While Town have struggled in the Championship, as yet mustering just one win in 16 games, Edwards has relished his recent exploits with Trinidad.
Even though his country exited the World Cup at the qualifying stage, having reached the finals for the first time in Germany in 2006, Edwards enjoyed the extra responsibility of captaining his country.
“I've been captain for the last couple of games, though I don't know whether that's going to be a long-term thing,” continued Edwards.
“I've enjoyed the responsibility. It was the first time I had been the captain of a team. I suppose they saw me as the 31-year-old with nearly 80 caps under my belt, so I should be made skipper.
“To be honest, I'm just happy to be playing. They respect that, and I respect them.
“I haven't really thought about reaching 100 caps. The other lads have said that I have to go for it, having already got nearly 80, but time will tell.”
Port of Spain-born Edwards, whose career in the English Football League began with a five-year stay at Wrexham from 2000, enjoyed fruitful spells at Luton Town and Sunderland (£1.4m purchase) before his switch to Ipswich in a £1.35m package at the end of August.
Despite his regular excursions away with the Trinidad & Tobago squad, during their World Cup qualifying campaign, he has only missed one of Town's last 11 games. He sat out the 1-1 home draw against Swansea, after only landing back in this country a couple of days earlier.
Town claimed their first league win of the season with a 1-0 success over Derby County at the end of last month, and followed this up with a 1-1 draw at Reading last weekend to finally clamber off the basement.
“I think we had turned the corner long before we got our first win,” insisted Edwards.
“It's nice to be off the bottom, and it will feel even better when we are out of the bottom three and pushing into mid-table,” concluded Edwards, who is also one of 50 ambassadors for England's 2018 World Cup bid.
Town have no game this weekend, due to the break for internationals. Edwards will be resting up before resuming training next week, ahead of the televised home match against Sheffield Wednesday on Saturday, November 21.
Carlos amazed by Town support.

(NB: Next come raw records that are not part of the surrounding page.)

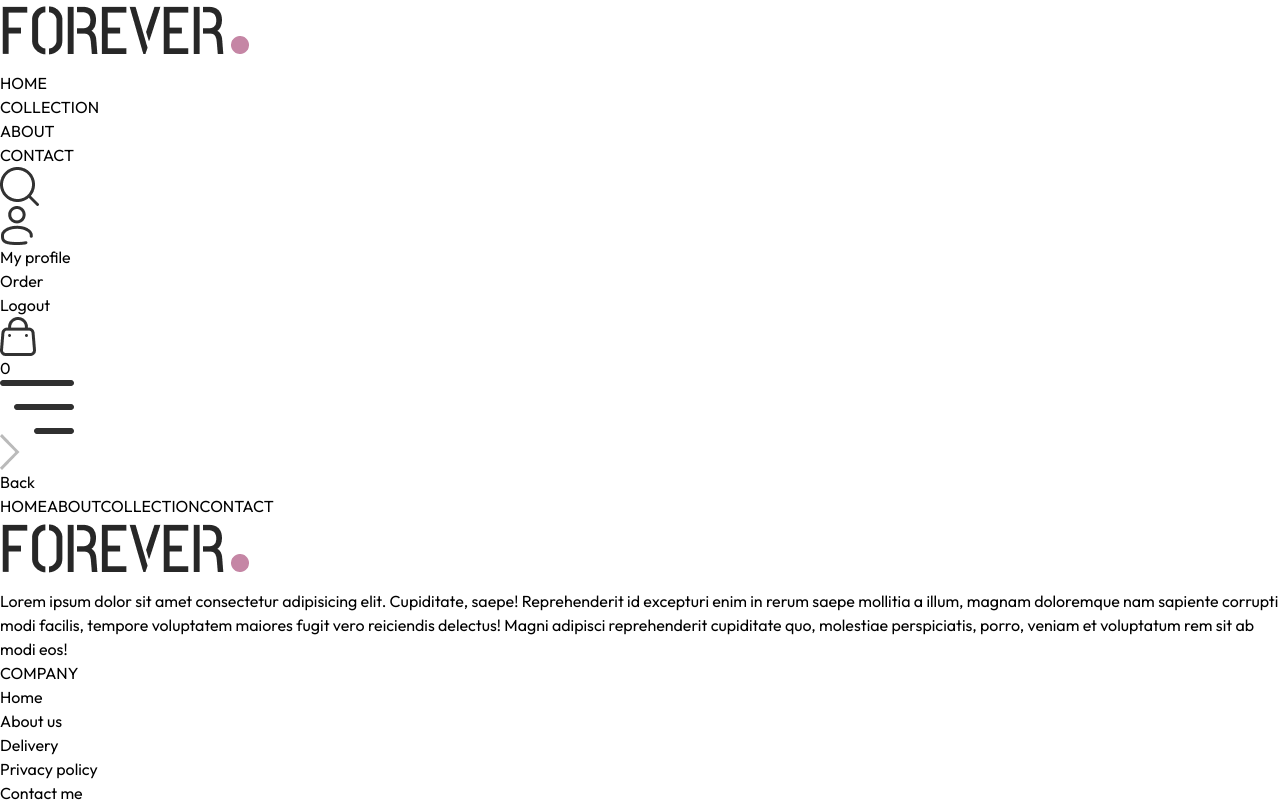
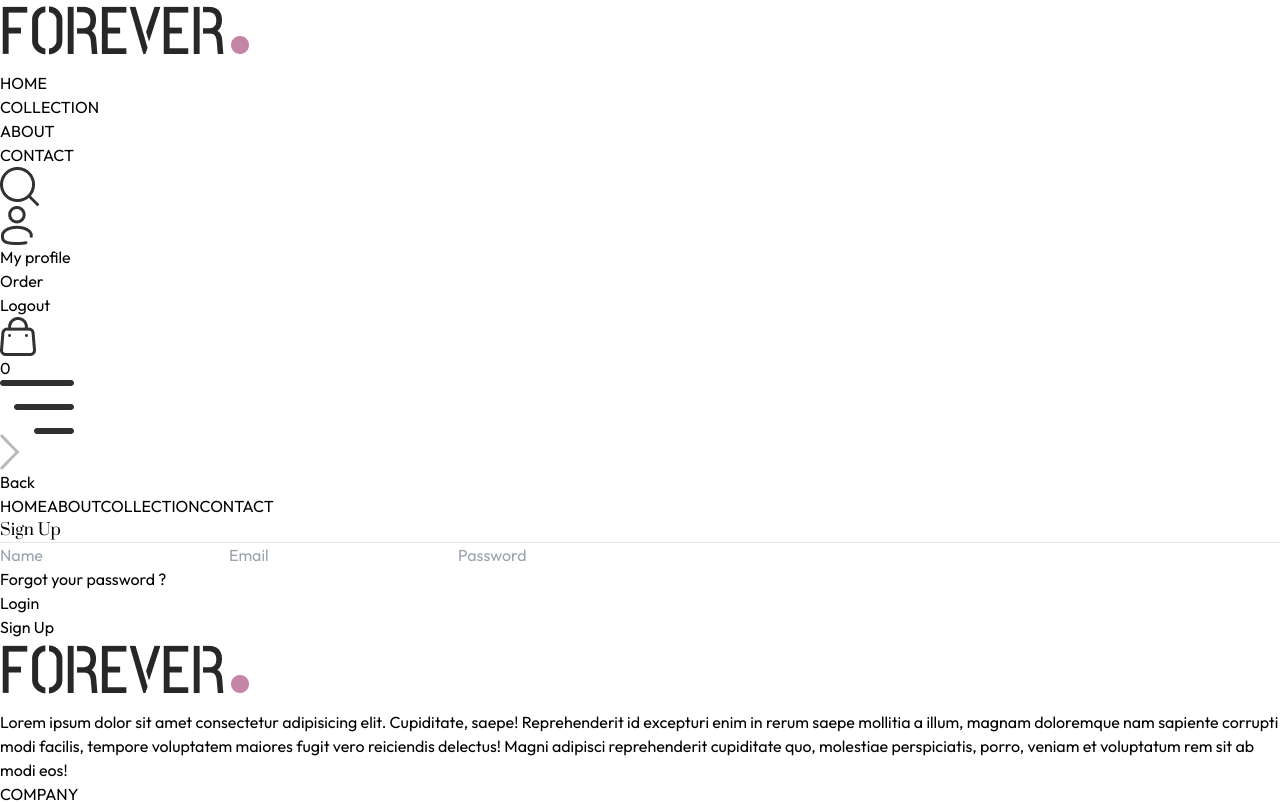
Before and after one commit to khoji-7/e-commers, a React (Vite) app: page /login in a window 1280 px wide. Shown: the top 803 px of the page. Built offline with nearby package versions, Linux system fonts and the light colour scheme.

Commit message:
finish login

```diff
--- a/src/pages/Login.jsx
+++ b/src/pages/Login.jsx
@@ -1,8 +1,42 @@
-import React from 'react'
+import React, { useState } from 'react'
+
 
 const Login = () => {
+  const [currentState, setCurrentState] = useState('Sign Up');
+  const onSubmitHandler = async (event) => {
+    event.preventDefault();
+  }
+
   return (
     <div>
+      <form onSubmit={onSubmitHandler} className='flex flex-col items-center w-[90%] sm:max-w-96 m-auto mt-14 gap-4 text-gray-800'>
+        <div className='inline-flex items-center gap-2 mb-2 mt-10' >
+            <p className='prata-regular text-3xl'>
+              {currentState}
+            </p>
+            <hr className='border-none h-[1.5px] w-8 bg-gray-800' />
+        </div>
+        {currentState === "Login" ? "" :  <input type="text" className='w-full px-3 py-2 border border-gray-800' placeholder='Name'/>}
+        <input type="email" className='w-full px-3 py-2 border border-gray-800' placeholder='Email' />
+        <input type="password" className='w-full px-3 py-2 border border-gray-800' placeholder='Password' />
+        <div className='w-full flex justify-between text-sm mt-[-8px]'>
+            <p className='cursor-pointer'>
+              Forgot your password ?
+            </p>
+            {
+              currentState === "Login"? (
+                <p onClick={()=>setCurrentState("Sign Up")} className="cursor-pointer" type='submit'>
+                  Sign Up
+                </p>
+              ) : (
+                <p onClick={()=>setCurrentState("Login")} className='cursor-pointer' type='submit'>
+                  Login
+                </p>
+              )
+            }
+        </div>
+        <button className='bg-black text-white font-light px-8 py-2 mt-4'>{currentState === "Login" ? "Sign In" : "Sign Up"}</button>
+      </form>
 
     </div>
   )
```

Carlos Edwards is the latest to praise the Blue Army after admitting he has been surprised by the level of support Town have enjoyed despite the disappointing start to the season.
Blues' boss Roy Keane has expressed his thanks to the fans for their backing through the first few months of the campaign and the Trinidad international also has nothing but admiration for the Town following.
"The support we had at Reading was amazing, as it has been in all the games I have been involved with here," Carlos, who joined Town from Sunderland in August, tells the Club website.
"It opened my eyes to see how much they are behind us and as players, we have to take on board their commitment and sacrifices they make in travelling up and down the country to see us play.
"We have an obligation to entertain them and give them something to smile about and hopefully we can do that over the rest of the season."